# What you should do
When the word "left" appears in a line of the data below, list that line.

# The data
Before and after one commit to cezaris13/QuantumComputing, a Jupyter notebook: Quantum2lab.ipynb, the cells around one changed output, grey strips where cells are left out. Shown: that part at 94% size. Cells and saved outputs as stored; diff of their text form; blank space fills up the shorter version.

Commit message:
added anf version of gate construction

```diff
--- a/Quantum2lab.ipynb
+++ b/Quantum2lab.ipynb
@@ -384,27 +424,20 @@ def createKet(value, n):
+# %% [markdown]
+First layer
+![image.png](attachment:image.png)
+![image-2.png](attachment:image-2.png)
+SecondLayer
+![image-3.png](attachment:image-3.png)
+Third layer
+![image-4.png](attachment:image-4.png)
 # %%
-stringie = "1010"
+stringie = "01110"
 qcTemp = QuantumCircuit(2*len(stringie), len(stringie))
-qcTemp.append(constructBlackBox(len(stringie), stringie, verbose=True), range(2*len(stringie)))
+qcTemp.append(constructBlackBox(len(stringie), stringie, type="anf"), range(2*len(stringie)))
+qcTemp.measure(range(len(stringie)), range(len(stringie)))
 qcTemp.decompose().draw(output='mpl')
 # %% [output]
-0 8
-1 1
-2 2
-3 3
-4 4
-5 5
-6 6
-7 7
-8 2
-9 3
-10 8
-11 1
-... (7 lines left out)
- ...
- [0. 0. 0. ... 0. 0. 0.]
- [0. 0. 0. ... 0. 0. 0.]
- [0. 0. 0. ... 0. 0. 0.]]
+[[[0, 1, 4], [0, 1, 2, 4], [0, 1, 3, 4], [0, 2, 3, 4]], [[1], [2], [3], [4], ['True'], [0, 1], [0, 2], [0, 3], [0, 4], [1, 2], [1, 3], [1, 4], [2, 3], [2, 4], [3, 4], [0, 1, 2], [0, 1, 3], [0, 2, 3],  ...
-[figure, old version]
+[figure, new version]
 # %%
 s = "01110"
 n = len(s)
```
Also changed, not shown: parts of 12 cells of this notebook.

# Exercise output
Before and after one commit to cezaris13/QuantumComputing, a Jupyter notebook: Quantum2lab.ipynb, the cells around one changed output, grey strips where cells are left out. Shown: that part at 94% size. Cells and saved outputs as stored; diff of their text form; blank space fills up the shorter version.
-... (7 lines left out)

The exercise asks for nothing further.